There are many good examples of this in the first season. For example, in the episode which Right Guard is introducing aerosol antiperspirant, the junior executives start horsing around in Don's office. He encourages them almost as if he is one of them but he doesn't join in. He can't.

Why not? Because he wants to be like Roger, a point that is emphasized when Roger shows up a few moments later and he and Don go outside to discuss the Nixon campaign with Bert. We can see that the guys in the office continue with their horseplay but these two have to be different because they are under moral constraints that others aren't. Again, it's not the fear of punishment that is the constraint. The junior executives have, if anything, more reason to fear Bert Cooper's wrath than Roger and Don do. No, the difference is that if they join in others will stop seeing them as really being the characters they are. They can't take off their Noh-masks.

Now I could go on and on about this, and I will over the summer, but the important thing to grasp is that Roger Sterling is a sort of replacement father figure for Don. He is a certain kind of father figure that our culture rejects and I'll fill begin to him in a bit on Monday. 

1 comment:

  1. Well Roger is the grown-up, that's what it boils down to, and Don wants to be like him. But Don is also at a stage within the company where it would be unseemly for him to horse around with the junior execs, he wouldn't command the same degree of respect. Its interesting you mention teachers and police officers, that's why schools have (or used to have) "Teachers Rooms" which were off-limits to students. There teachers could take off their shoes, relax between classes or at lunch time, have a cigarette, and not fear any students seeing them. Yes, they played a social role but also a moral role as well, they represented something important and good that they were expected to project at all times in public. Back in the day if one were to run into a teacher shopping or at a restaurant, they still maintained the same decorum they demonstrated in the classroom, it was expected that they do that.

    "Yes, Dick Whitman never seems to succeed fully at being Don Draper but is that because the trick can't be done or is it because the show's creators won't allow it?"

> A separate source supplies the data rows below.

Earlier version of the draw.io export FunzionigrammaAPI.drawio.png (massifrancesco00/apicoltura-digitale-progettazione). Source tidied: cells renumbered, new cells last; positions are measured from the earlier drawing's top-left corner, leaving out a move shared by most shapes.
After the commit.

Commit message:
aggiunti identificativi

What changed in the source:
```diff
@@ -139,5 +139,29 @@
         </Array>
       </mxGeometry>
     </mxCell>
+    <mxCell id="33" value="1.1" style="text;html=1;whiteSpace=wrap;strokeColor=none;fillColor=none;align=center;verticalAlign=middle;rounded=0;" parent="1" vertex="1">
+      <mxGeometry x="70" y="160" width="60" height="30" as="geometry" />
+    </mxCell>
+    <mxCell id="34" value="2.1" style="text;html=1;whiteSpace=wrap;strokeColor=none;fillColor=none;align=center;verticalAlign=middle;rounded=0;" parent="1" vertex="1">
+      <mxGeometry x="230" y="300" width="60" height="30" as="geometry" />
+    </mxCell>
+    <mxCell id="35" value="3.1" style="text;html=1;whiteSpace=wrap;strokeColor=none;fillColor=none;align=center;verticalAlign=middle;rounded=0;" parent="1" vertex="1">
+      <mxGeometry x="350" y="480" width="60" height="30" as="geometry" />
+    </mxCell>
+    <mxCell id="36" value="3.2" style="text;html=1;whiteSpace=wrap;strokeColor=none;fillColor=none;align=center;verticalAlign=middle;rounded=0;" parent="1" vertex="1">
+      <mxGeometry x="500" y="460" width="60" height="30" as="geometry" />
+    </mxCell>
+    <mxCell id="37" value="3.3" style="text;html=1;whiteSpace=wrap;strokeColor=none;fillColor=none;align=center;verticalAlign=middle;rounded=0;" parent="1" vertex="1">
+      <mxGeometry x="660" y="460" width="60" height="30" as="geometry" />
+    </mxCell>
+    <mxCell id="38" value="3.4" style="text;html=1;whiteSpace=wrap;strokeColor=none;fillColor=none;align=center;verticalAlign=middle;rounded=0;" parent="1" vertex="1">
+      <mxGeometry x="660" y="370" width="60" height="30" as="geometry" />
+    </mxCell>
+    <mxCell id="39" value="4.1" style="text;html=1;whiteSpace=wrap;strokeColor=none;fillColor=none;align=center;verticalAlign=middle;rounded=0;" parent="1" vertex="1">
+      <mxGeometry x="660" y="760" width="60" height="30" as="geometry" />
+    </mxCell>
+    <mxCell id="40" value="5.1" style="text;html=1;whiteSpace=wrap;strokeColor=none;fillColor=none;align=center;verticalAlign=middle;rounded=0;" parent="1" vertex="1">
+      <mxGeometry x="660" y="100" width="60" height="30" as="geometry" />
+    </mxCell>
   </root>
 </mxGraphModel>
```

    I don't know the answer to that question. Obviously this is fiction, and the creators have a certain vision of where they want Whitman/Draper to go. But maybe their point of view is something very simple, that at the end of the day what Whitman was trying to acquire outside of himself for so long was in fact within him all along. His core values are his core values, not those of the invented Don Draper.